→ Assigned task: Identify and pull out each line of the entries in which "setResult" occurs.

→ Records excerpted from a collection:
★ ★ ★ ★ ★
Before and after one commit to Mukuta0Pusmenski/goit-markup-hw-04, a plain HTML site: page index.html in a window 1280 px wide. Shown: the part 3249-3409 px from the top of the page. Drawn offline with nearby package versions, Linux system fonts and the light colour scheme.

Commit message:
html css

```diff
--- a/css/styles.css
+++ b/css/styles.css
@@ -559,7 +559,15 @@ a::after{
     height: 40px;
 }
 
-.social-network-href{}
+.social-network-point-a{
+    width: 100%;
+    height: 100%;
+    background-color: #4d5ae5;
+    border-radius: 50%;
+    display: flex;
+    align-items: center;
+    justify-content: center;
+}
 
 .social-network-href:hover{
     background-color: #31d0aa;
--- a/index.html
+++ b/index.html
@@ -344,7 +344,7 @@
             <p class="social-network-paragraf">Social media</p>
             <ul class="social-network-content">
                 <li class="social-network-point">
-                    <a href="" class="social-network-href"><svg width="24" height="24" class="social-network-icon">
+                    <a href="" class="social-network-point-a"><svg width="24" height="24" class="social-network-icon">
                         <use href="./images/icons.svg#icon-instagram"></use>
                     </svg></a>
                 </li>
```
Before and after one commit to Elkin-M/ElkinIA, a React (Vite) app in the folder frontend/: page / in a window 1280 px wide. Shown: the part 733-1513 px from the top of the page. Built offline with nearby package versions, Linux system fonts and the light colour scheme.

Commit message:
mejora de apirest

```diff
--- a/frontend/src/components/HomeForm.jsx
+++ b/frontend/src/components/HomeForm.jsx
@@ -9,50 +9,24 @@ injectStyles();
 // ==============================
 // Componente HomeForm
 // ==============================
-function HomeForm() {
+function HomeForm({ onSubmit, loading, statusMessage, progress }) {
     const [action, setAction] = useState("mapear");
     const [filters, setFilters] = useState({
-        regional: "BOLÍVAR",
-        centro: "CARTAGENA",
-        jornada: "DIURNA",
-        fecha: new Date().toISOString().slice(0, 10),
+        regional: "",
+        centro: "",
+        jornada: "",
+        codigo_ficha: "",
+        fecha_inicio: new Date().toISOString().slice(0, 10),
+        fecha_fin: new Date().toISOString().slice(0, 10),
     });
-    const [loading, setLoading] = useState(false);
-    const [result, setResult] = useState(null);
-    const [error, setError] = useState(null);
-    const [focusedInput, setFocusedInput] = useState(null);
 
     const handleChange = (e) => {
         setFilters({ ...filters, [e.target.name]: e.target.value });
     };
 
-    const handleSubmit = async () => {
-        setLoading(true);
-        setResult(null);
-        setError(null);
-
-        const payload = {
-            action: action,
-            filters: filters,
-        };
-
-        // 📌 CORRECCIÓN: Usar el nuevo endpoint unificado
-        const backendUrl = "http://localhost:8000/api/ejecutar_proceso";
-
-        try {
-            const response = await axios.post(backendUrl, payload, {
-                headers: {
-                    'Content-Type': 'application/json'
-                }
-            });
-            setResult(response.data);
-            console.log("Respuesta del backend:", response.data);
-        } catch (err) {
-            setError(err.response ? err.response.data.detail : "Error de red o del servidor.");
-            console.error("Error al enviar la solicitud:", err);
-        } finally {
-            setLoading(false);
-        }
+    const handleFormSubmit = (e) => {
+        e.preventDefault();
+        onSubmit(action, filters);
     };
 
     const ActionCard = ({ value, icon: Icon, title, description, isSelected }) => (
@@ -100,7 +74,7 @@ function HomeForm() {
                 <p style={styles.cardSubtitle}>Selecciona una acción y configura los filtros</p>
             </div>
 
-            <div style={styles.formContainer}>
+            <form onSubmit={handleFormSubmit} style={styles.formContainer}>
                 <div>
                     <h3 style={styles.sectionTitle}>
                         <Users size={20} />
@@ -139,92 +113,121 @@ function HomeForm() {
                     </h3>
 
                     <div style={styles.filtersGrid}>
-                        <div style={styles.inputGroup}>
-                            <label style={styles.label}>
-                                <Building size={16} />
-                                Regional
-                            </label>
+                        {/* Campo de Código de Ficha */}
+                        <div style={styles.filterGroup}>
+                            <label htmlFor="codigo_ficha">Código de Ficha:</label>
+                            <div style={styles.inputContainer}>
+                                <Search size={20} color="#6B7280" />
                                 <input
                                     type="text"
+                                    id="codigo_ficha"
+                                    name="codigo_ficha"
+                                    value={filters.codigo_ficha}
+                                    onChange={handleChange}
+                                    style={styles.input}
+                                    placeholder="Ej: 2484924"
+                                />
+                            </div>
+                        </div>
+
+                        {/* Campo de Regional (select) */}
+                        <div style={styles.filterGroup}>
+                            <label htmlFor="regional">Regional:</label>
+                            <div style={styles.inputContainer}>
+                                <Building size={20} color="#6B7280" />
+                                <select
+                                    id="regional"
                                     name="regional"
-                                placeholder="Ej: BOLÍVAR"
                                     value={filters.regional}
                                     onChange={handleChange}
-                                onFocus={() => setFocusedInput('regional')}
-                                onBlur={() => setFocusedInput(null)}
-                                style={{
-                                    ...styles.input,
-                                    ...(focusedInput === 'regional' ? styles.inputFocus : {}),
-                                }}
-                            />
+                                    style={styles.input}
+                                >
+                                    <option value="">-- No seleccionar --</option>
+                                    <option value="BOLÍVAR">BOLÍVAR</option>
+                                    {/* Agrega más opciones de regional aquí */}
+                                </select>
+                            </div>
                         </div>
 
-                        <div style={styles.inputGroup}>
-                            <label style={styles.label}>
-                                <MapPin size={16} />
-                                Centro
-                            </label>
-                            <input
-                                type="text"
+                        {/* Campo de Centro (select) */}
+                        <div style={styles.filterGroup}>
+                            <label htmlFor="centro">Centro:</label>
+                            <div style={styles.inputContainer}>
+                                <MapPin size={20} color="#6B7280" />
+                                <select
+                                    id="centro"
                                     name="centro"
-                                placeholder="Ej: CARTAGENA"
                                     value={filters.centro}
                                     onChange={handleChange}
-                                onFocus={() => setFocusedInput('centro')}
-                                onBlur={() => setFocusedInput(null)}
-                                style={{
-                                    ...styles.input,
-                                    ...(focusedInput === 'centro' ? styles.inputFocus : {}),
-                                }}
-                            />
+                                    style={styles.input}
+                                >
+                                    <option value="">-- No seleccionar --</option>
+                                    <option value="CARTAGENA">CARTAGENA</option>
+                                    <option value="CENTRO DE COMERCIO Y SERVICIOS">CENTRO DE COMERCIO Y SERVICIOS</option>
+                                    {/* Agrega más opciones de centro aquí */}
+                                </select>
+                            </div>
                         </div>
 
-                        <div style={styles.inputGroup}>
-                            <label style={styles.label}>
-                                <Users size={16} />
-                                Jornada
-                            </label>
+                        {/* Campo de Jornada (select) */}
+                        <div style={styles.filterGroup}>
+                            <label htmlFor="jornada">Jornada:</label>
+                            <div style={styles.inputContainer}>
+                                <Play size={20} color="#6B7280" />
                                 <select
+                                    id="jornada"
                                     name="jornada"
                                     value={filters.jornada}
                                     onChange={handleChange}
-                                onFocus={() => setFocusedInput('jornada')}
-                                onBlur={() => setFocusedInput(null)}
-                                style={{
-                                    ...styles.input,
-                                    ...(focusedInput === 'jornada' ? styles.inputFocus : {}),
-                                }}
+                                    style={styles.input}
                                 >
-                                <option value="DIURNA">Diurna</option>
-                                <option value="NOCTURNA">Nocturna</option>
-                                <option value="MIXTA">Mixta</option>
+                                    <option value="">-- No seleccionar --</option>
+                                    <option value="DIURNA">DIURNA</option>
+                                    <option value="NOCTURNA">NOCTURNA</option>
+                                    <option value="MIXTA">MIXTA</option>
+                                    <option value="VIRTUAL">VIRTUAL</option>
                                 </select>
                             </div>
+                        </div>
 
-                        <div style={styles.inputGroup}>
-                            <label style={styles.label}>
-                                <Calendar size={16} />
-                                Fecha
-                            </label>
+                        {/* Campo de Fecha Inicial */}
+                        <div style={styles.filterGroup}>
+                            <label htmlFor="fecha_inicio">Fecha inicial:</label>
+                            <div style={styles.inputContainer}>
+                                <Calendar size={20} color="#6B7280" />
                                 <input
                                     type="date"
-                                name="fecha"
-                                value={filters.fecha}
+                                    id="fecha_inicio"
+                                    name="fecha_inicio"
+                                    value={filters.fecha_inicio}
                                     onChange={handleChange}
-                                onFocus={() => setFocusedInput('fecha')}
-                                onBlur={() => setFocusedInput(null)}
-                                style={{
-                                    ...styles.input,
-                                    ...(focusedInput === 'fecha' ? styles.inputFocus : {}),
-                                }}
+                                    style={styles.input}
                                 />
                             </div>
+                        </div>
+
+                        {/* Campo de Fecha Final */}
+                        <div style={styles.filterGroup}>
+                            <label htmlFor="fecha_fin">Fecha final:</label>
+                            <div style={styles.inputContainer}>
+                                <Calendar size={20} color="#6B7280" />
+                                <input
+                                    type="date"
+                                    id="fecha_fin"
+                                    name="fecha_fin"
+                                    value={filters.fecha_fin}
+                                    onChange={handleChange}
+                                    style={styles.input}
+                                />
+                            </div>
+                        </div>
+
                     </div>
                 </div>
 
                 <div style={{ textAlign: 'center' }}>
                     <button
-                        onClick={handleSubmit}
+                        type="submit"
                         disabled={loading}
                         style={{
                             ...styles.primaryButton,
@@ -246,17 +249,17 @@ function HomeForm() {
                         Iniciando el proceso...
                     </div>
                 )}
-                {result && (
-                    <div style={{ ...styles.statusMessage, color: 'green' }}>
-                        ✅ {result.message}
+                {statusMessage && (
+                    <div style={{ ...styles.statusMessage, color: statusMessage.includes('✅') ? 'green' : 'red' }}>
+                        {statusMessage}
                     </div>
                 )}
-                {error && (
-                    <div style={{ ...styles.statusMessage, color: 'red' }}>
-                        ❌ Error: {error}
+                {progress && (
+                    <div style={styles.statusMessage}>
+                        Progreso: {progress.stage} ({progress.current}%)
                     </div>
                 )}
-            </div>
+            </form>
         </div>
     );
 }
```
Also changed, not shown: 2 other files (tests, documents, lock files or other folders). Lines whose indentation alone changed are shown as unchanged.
★ ★ ★ ★ ★
→ Result of this exercise:
-    const [result, setResult] = useState(null);
-        setResult(null);
-            setResult(response.data);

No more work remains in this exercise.